:: Goal of the exercise ::
Go through the data below and copy each line where the word "level" occurs.

** Opening Extracted records block **

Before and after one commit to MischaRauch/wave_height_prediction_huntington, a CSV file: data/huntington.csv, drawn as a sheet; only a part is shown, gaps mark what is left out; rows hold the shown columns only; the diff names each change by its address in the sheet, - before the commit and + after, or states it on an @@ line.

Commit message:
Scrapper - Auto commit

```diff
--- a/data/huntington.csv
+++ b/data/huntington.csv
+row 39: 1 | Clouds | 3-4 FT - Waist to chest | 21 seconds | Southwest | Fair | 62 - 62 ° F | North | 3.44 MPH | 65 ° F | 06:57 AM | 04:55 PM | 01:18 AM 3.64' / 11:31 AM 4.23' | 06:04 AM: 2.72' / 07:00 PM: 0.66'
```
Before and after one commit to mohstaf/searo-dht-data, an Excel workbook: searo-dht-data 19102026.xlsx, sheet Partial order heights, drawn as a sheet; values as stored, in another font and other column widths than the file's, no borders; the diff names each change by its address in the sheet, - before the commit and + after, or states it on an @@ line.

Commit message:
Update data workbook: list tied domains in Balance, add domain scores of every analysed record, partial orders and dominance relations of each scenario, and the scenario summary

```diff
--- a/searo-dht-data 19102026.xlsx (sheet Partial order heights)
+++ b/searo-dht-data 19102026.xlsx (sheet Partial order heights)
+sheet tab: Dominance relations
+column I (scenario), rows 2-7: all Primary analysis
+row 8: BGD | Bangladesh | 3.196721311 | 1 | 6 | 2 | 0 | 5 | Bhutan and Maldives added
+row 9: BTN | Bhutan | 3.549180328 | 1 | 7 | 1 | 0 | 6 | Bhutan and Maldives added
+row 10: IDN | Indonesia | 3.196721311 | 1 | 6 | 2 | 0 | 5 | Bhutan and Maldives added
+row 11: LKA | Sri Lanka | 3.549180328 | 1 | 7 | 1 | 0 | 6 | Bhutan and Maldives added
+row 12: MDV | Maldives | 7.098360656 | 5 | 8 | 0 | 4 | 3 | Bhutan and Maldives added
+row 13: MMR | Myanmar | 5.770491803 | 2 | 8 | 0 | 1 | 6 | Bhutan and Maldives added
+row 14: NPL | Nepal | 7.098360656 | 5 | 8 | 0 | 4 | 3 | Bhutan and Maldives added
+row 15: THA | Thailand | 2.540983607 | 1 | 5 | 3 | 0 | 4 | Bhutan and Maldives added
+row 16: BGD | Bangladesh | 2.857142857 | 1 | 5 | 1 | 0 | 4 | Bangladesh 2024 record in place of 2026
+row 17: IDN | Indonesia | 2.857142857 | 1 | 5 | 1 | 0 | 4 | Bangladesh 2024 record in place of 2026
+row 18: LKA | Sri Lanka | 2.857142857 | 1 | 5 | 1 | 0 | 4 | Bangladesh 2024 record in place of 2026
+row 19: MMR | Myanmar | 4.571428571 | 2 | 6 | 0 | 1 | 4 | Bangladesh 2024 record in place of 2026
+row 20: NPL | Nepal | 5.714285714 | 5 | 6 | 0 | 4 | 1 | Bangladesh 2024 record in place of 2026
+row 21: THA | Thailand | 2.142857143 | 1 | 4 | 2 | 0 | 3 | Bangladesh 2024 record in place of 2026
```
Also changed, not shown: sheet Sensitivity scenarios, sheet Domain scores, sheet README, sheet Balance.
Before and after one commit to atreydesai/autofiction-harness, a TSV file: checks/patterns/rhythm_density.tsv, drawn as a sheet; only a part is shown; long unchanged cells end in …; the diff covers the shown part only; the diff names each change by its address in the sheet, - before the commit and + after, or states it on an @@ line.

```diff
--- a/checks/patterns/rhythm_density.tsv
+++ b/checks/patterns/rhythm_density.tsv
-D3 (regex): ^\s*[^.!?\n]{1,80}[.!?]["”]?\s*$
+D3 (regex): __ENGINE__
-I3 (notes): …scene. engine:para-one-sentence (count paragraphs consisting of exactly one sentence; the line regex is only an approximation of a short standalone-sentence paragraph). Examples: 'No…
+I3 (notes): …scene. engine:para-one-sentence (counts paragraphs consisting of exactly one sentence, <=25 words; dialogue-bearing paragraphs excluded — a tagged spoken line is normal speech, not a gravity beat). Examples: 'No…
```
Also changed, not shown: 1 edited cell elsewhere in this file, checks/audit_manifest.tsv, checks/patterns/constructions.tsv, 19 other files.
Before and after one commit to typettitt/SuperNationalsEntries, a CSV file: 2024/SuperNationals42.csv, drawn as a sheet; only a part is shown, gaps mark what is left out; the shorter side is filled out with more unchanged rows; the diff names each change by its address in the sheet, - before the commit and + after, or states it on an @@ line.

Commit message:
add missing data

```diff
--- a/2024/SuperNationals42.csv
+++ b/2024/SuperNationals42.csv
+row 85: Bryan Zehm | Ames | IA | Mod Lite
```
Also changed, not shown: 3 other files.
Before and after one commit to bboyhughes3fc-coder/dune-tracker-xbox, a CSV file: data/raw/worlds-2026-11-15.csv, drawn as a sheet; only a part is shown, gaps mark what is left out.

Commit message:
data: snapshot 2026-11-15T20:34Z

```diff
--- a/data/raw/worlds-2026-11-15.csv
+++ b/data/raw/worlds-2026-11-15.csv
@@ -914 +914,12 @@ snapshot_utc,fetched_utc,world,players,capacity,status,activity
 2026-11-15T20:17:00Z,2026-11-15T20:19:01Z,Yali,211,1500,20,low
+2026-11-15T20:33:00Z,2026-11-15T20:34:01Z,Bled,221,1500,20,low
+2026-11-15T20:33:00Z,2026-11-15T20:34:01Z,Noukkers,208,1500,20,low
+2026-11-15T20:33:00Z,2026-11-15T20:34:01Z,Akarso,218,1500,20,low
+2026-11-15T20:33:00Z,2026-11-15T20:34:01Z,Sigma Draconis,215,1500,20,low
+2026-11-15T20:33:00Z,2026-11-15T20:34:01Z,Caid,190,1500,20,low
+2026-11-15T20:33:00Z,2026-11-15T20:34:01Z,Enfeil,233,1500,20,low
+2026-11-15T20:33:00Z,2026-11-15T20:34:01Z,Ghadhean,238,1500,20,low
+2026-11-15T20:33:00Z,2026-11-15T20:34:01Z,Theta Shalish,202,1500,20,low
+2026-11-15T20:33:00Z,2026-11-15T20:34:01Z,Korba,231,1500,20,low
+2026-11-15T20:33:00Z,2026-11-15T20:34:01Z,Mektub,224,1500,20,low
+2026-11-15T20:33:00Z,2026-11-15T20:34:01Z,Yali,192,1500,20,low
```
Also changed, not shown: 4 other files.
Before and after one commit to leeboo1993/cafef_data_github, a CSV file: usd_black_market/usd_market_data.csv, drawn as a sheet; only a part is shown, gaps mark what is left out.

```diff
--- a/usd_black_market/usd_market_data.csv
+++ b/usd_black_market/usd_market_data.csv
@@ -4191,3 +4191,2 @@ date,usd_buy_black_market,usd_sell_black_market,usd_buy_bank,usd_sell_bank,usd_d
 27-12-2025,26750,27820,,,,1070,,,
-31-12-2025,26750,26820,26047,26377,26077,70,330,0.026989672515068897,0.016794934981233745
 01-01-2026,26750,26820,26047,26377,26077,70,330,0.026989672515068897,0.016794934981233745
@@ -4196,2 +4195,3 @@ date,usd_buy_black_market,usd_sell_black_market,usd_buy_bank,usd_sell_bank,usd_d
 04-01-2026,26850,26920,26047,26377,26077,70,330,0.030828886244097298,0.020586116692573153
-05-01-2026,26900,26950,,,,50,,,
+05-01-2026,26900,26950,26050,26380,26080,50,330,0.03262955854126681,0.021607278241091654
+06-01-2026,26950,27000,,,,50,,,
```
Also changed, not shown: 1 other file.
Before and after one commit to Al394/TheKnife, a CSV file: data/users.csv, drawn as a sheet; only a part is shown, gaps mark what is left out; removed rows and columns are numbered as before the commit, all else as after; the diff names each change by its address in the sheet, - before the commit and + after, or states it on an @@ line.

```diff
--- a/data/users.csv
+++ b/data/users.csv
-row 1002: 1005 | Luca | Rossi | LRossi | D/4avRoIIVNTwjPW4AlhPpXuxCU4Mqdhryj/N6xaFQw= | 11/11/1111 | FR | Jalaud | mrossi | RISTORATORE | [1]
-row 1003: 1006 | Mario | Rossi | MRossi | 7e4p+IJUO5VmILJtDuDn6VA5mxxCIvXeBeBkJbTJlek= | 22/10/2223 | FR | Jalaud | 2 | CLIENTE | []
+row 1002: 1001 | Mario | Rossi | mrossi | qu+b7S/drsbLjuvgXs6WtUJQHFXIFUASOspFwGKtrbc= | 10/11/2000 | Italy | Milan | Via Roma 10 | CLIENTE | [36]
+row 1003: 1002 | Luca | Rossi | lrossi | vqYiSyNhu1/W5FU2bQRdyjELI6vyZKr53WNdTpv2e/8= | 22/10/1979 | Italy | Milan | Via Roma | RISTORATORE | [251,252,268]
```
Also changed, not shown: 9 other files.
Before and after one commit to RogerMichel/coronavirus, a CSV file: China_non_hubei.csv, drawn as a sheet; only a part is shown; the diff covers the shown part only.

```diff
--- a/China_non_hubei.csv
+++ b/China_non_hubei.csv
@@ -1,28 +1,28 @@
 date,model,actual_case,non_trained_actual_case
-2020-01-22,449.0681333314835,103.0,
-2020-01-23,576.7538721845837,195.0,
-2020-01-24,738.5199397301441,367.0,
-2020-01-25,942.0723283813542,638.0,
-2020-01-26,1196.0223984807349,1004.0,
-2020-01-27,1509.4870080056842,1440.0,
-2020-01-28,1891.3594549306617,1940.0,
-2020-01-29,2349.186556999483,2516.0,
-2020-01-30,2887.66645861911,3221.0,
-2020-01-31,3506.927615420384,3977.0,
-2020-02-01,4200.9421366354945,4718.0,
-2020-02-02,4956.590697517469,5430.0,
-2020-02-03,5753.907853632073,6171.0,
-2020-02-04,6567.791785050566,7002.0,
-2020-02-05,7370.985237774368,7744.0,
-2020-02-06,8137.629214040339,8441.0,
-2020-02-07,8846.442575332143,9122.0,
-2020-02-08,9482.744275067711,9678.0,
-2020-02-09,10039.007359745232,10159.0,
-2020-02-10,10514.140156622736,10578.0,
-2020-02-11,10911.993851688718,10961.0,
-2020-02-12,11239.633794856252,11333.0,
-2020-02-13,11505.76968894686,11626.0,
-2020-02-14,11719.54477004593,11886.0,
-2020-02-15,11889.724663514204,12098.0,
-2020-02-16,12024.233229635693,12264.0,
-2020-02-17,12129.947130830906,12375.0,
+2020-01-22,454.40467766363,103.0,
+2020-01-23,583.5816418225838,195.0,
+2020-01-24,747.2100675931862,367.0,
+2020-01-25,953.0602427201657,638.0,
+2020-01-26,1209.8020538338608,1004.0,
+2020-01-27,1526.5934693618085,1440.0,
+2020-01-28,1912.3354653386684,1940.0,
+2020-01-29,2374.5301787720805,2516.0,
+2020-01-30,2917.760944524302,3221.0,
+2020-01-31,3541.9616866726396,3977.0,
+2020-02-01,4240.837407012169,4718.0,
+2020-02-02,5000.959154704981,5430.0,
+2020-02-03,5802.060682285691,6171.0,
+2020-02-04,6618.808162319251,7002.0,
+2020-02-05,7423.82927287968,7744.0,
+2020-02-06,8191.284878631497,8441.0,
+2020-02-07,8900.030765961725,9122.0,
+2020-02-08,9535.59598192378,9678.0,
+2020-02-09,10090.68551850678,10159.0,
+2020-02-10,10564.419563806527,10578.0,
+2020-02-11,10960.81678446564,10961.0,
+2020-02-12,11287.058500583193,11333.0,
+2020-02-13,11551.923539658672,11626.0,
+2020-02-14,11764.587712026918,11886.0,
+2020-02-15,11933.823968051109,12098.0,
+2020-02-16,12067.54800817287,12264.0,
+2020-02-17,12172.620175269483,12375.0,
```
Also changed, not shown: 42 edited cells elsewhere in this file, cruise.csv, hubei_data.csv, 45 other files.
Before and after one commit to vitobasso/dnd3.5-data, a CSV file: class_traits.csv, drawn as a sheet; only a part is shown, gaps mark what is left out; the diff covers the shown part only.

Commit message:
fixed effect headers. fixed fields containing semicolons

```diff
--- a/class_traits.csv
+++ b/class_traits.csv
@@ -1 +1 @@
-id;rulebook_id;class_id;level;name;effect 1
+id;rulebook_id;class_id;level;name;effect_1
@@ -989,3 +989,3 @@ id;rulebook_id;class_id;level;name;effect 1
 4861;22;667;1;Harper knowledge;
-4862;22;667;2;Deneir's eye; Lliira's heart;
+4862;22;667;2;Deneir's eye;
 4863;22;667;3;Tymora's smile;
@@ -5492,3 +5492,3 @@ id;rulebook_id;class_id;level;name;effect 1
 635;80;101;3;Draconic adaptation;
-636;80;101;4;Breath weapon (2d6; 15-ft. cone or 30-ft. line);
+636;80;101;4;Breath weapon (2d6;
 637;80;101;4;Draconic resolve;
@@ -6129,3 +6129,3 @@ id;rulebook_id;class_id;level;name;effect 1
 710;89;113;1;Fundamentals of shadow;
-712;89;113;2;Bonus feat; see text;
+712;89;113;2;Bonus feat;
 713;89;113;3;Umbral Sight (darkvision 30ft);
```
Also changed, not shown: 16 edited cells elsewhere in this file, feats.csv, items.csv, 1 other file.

** Closing Extracted records block **

:: Answer to the problem ::
-id;rulebook_id;class_id;level;name;effect 1
+id;rulebook_id;class_id;level;name;effect_1
@@ -989,3 +989,3 @@ id;rulebook_id;class_id;level;name;effect 1
@@ -5492,3 +5492,3 @@ id;rulebook_id;class_id;level;name;effect 1
@@ -6129,3 +6129,3 @@ id;rulebook_id;class_id;level;name;effect 1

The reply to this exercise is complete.